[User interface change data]
------------------------------------------------------------

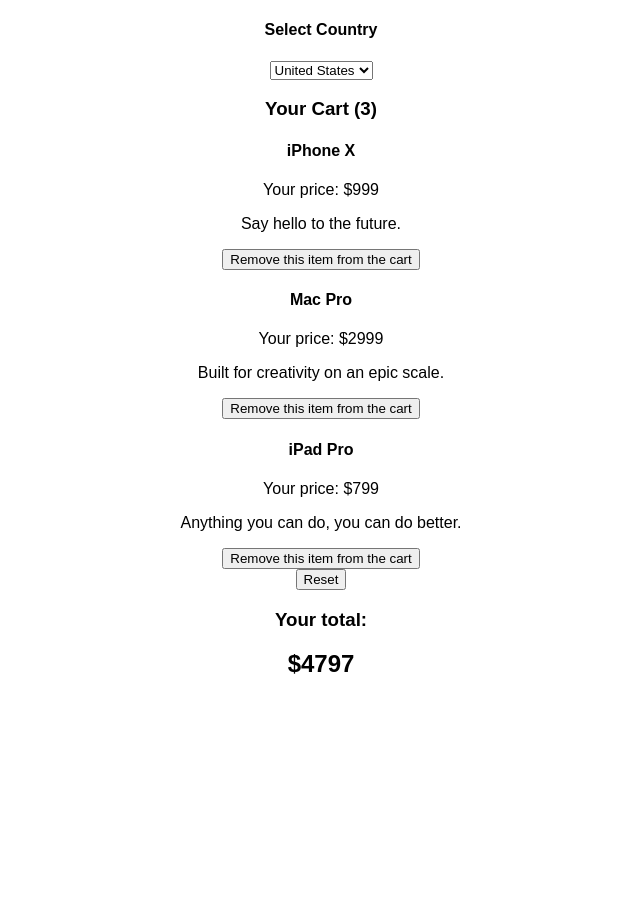
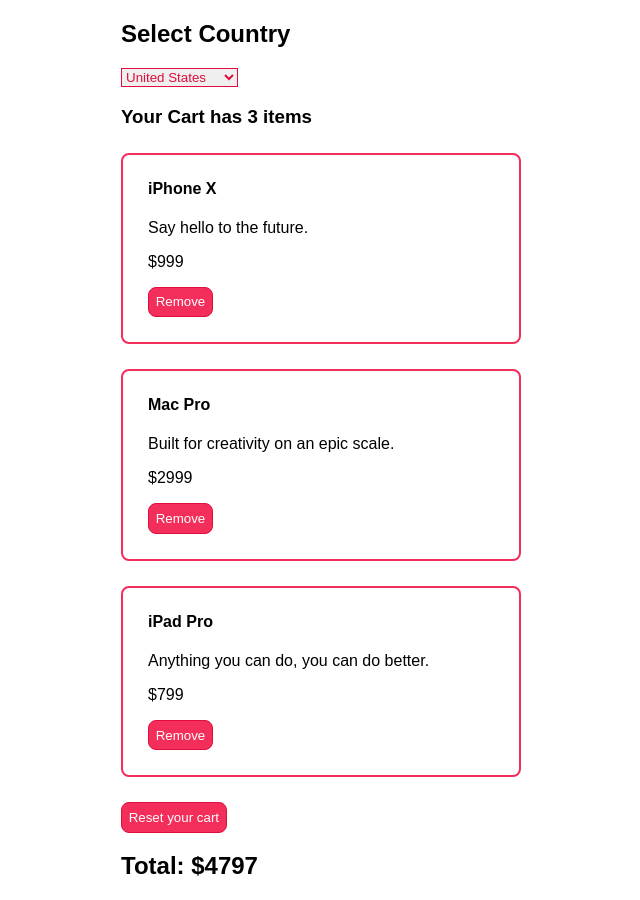
Before and after one commit to xgirma/x-market, a React (Create React App) app: page / in a window 1280 px wide. Shown: the whole page, without its empty margins (319-959 px from the left). Before the commit the page ends 800 px from the top, so only its background shows below. Built offline with nearby package versions, Linux system fonts and the light colour scheme.

Commit message:
add styl

```diff
--- a/src/App.css
+++ /dev/null
@@ -1,3 +0,0 @@
-.App {
-  text-align: center;
-}
--- a/src/App.js
+++ b/src/App.js
@@ -2,7 +2,6 @@
 import LocalizationBox from './component/LocalizationBox';
 import { itemsType, localeType } from './types';
 import { itemsDefault, localeDefault } from './data/default';
-import './App.css';
 
 function App({ items, locale }) {
   return <div className="App"> <LocalizationBox items={items} locale={locale} /> </div>;
--- /dev/null
+++ b/src/component/CartItem.css
@@ -0,0 +1,4 @@
+.Item {
+    border: 2px solid red;
+    border-radius: 12px;
+}
--- a/src/component/CartItem.js
+++ b/src/component/CartItem.js
@@ -13,17 +13,21 @@
 	  const { onRemove } = this.props;
 
 	  return (
-  <section>
+  <div className="Item">
+    <div className="Details">
       <h4>{name}</h4>
+      <p>{description}</p>
       <p>
-							Your price: {' '}
         <span>{this.getLocalizedCurrencySymbol(price, country)}</span>
       </p>
-    <p>{description}</p>
+
       <button onClick={() => onRemove(this.props.item)}>
-							Remove this item from the cart
+			  Remove
       </button>
-  </section>
+    </div>
+
+
+  </div>
 	  );
 	}
 }
--- a/src/component/CartItemList.js
+++ b/src/component/CartItemList.js
@@ -5,9 +5,7 @@
 import { itemsDefault, localeDefault } from '../data/default';
 
 const CartItemList = (props) => {
-  const {
-    items, locale, onRemove, onReset,
-  } = props;
+  const { items, locale, onRemove } = props;
   return (
     <div>
       <div id="item-lst">
@@ -17,12 +15,6 @@
           locale={locale}
           item={item}
         />))}
-      </div>
-
-      <div id="reset-btn">
-        <button onClick={() => onReset()}>
-					Reset
-        </button>
       </div>
     </div>
   );
@@ -34,7 +26,6 @@
   items: itemsType,
   locale: localeType,
   onRemove: PropTypes.func.isRequired,
-  onReset: PropTypes.func.isRequired,
 };
 
 CartItemList.defaultProps = {
--- a/src/component/LocalizationBox.js
+++ b/src/component/LocalizationBox.js
@@ -29,24 +29,26 @@
 	};
 
 	render() {
-	  const { length } = this.props.items;
+	  const { length } = this.state.items;
+	  let closing = '';
+	  closing = length === 1 ? 'item' : 'items';
 	  return (
   <div>
     <form className="locale-form">
-      <h4>Select Country</h4>
+      <h2>Select Country</h2>
       <select
         onChange={this.handleCountryChange}
         id="countrySelect"
         name="country"
       >
         <option value="US">United States</option>
-        <option value="GB">Great Britain</option>
+        <option value="UK">United Kingdom</option>
         <option value="BE">Belgium</option>
       </select>
     </form>
-    <h3>Your Cart ({length})</h3>
+    <h3>Your Cart {length === 0 ? 'is empty' : (`has ${length} ${closing}`)} </h3>
     <CartItemList {...this.state} onRemove={this.removeItem} onReset={this.resetItems} />
-    <TotalBox {...this.state} />
+    <TotalBox {...this.state} onReset={this.resetItems} />
   </div>
 	  );
 	}
--- a/src/component/TotalBox.js
+++ b/src/component/TotalBox.js
@@ -1,4 +1,5 @@
 import React from 'react';
+import PropTypes from 'prop-types';
 import sum from '../lib/calculate-total';
 import toLocaleCurrencyString from '../lib/conversion-helper';
 import { itemsType, localeType } from '../types';
@@ -12,10 +13,18 @@
 	};
 
 	render() {
+	  const { onReset } = this.props;
 	  return (
   <div>
-    <h3>Your total: </h3>
-    <h2>{this.calculateTotalItemPrices()}</h2>
+    <div id="reset-btn">
+      <button onClick={() => onReset()}>
+			  Reset your cart
+      </button>
+    </div>
+    <h2>
+      <span>Total: </span>
+      <span>{this.calculateTotalItemPrices()}</span>
+    </h2>
   </div>
 	  );
 	}
@@ -26,6 +35,7 @@
 TotalBox.propTypes = {
   items: itemsType,
   locale: localeType,
+  onReset: PropTypes.func.isRequired,
 };
 
 TotalBox.defaultProps = {
--- a/src/index.css
+++ b/src/index.css
@@ -1,5 +1,44 @@
+html, * {
+  box-sizing: border-box;
+}
+
 body {
-  margin: 0;
-  padding: 0;
-  font-family: sans-serif;
+  font: caption;
 }
+
+button, .button, input[type="submit"] {
+  background-color: #f32e5b;
+  border: 1px solid #e10d3d;
+  color: white;
+  padding: 0.5em;
+  transition: all 0.2s;
+  border-radius: 8px;
+}
+
+button:hover, .button:hover, input[type="submit"]:hover {
+  background-color: green;
+  border: 1px solid #00d800;
+}
+
+select {
+  cursor:pointer;
+  display:inline-block;
+  color:#e10d3d;
+  border:1px solid #e10d3d;
+}
+
+.App {
+  text-align: left;
+  margin: auto;
+  max-width: 400px;
+}
+
+.Item {
+  border: 2px solid #f32e5b;
+  border-radius: 8px;
+  margin: 25px 0px 25px 0px;
+}
+
+.Details {
+  margin: 25px 25px 25px 25px;
+}
--- a/src/lib/conversion-helper.js
+++ b/src/lib/conversion-helper.js
@@ -1,13 +1,13 @@
 const symbols = {
   US: '$',
   BE: '€',
-  GB: '£',
+  UK: '£',
 };
 
 const rates = {
   US: 1,
   BE: 0.81,
-  GB: 0.71,
+  UK: 0.71,
 };
 
 const getCurrencySymbolForCountry = country => symbols[country];
@@ -16,6 +16,6 @@
 
 const convertFromUSD = (locale, price) => (price * rates[locale]);
 
-const toLocaleCurrencyString = (price, locale = 'USA') => `${getCurrencySymbolForCountry(locale)}${toCurrencyString(convertFromUSD(locale, price))}`;
+const toLocaleCurrencyString = (price, locale = 'US') => `${getCurrencySymbolForCountry(locale)}${toCurrencyString(convertFromUSD(locale, price))}`;
 
 export default toLocaleCurrencyString;
```
Lines whose indentation alone changed are shown as unchanged.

------------------------------------------------------------

Directions for this task. Leave out the pictures, and write out all the remaining data above exactly.

Worked solution.
Before and after one commit to xgirma/x-market, a React (Create React App) app: page / in a window 1280 px wide. Shown: the whole page, without its empty margins (319-959 px from the left). Before the commit the page ends 800 px from the top, so only its background shows below. Built offline with nearby package versions, Linux system fonts and the light colour scheme.

Commit message:
add styl

```diff
--- a/src/App.css
+++ /dev/null
@@ -1,3 +0,0 @@
-.App {
-  text-align: center;
-}
--- a/src/App.js
+++ b/src/App.js
@@ -2,7 +2,6 @@
 import LocalizationBox from './component/LocalizationBox';
 import { itemsType, localeType } from './types';
 import { itemsDefault, localeDefault } from './data/default';
-import './App.css';
 
 function App({ items, locale }) {
   return <div className="App"> <LocalizationBox items={items} locale={locale} /> </div>;
--- /dev/null
+++ b/src/component/CartItem.css
@@ -0,0 +1,4 @@
+.Item {
+    border: 2px solid red;
+    border-radius: 12px;
+}
--- a/src/component/CartItem.js
+++ b/src/component/CartItem.js
@@ -13,17 +13,21 @@
 	  const { onRemove } = this.props;
 
 	  return (
-  <section>
+  <div className="Item">
+    <div className="Details">
       <h4>{name}</h4>
+      <p>{description}</p>
       <p>
-							Your price: {' '}
         <span>{this.getLocalizedCurrencySymbol(price, country)}</span>
       </p>
-    <p>{description}</p>
+
       <button onClick={() => onRemove(this.props.item)}>
-							Remove this item from the cart
+			  Remove
       </button>
-  </section>
+    </div>
+
+
+  </div>
 	  );
 	}
 }
--- a/src/component/CartItemList.js
+++ b/src/component/CartItemList.js
@@ -5,9 +5,7 @@
 import { itemsDefault, localeDefault } from '../data/default';
 
 const CartItemList = (props) => {
-  const {
-    items, locale, onRemove, onReset,
-  } = props;
+  const { items, locale, onRemove } = props;
   return (
     <div>
       <div id="item-lst">
@@ -17,12 +15,6 @@
           locale={locale}
           item={item}
         />))}
-      </div>
-
-      <div id="reset-btn">
-        <button onClick={() => onReset()}>
-					Reset
-        </button>
       </div>
     </div>
   );
@@ -34,7 +26,6 @@
   items: itemsType,
   locale: localeType,
   onRemove: PropTypes.func.isRequired,
-  onReset: PropTypes.func.isRequired,
 };
 
 CartItemList.defaultProps = {
--- a/src/component/LocalizationBox.js
+++ b/src/component/LocalizationBox.js
@@ -29,24 +29,26 @@
 	};
 
 	render() {
-	  const { length } = this.props.items;
+	  const { length } = this.state.items;
+	  let closing = '';
+	  closing = length === 1 ? 'item' : 'items';
 	  return (
   <div>
     <form className="locale-form">
-      <h4>Select Country</h4>
+      <h2>Select Country</h2>
       <select
         onChange={this.handleCountryChange}
         id="countrySelect"
         name="country"
       >
         <option value="US">United States</option>
-        <option value="GB">Great Britain</option>
+        <option value="UK">United Kingdom</option>
         <option value="BE">Belgium</option>
       </select>
     </form>
-    <h3>Your Cart ({length})</h3>
+    <h3>Your Cart {length === 0 ? 'is empty' : (`has ${length} ${closing}`)} </h3>
     <CartItemList {...this.state} onRemove={this.removeItem} onReset={this.resetItems} />
-    <TotalBox {...this.state} />
+    <TotalBox {...this.state} onReset={this.resetItems} />
   </div>
 	  );
 	}
--- a/src/component/TotalBox.js
+++ b/src/component/TotalBox.js
@@ -1,4 +1,5 @@
 import React from 'react';
+import PropTypes from 'prop-types';
 import sum from '../lib/calculate-total';
 import toLocaleCurrencyString from '../lib/conversion-helper';
 import { itemsType, localeType } from '../types';
@@ -12,10 +13,18 @@
 	};
 
 	render() {
+	  const { onReset } = this.props;
 	  return (
   <div>
-    <h3>Your total: </h3>
-    <h2>{this.calculateTotalItemPrices()}</h2>
+    <div id="reset-btn">
+      <button onClick={() => onReset()}>
+			  Reset your cart
+      </button>
+    </div>
+    <h2>
+      <span>Total: </span>
+      <span>{this.calculateTotalItemPrices()}</span>
+    </h2>
   </div>
 	  );
 	}
@@ -26,6 +35,7 @@
 TotalBox.propTypes = {
   items: itemsType,
   locale: localeType,
+  onReset: PropTypes.func.isRequired,
 };
 
 TotalBox.defaultProps = {
--- a/src/index.css
+++ b/src/index.css
@@ -1,5 +1,44 @@
+html, * {
+  box-sizing: border-box;
+}
+
 body {
-  margin: 0;
-  padding: 0;
-  font-family: sans-serif;
+  font: caption;
 }
+
+button, .button, input[type="submit"] {
+  background-color: #f32e5b;
+  border: 1px solid #e10d3d;
+  color: white;
+  padding: 0.5em;
+  transition: all 0.2s;
+  border-radius: 8px;
+}
+
+button:hover, .button:hover, input[type="submit"]:hover {
+  background-color: green;
+  border: 1px solid #00d800;
+}
+
+select {
+  cursor:pointer;
+  display:inline-block;
+  color:#e10d3d;
+  border:1px solid #e10d3d;
+}
+
+.App {
+  text-align: left;
+  margin: auto;
+  max-width: 400px;
+}
+
+.Item {
+  border: 2px solid #f32e5b;
+  border-radius: 8px;
+  margin: 25px 0px 25px 0px;
+}
+
+.Details {
+  margin: 25px 25px 25px 25px;
+}
--- a/src/lib/conversion-helper.js
+++ b/src/lib/conversion-helper.js
@@ -1,13 +1,13 @@
 const symbols = {
   US: '$',
   BE: '€',
-  GB: '£',
+  UK: '£',
 };
 
 const rates = {
   US: 1,
   BE: 0.81,
-  GB: 0.71,
+  UK: 0.71,
 };
 
 const getCurrencySymbolForCountry = country => symbols[country];
@@ -16,6 +16,6 @@
 
 const convertFromUSD = (locale, price) => (price * rates[locale]);
 
-const toLocaleCurrencyString = (price, locale = 'USA') => `${getCurrencySymbolForCountry(locale)}${toCurrencyString(convertFromUSD(locale, price))}`;
+const toLocaleCurrencyString = (price, locale = 'US') => `${getCurrencySymbolForCountry(locale)}${toCurrencyString(convertFromUSD(locale, price))}`;
 
 export default toLocaleCurrencyString;
```
Lines whose indentation alone changed are shown as unchanged.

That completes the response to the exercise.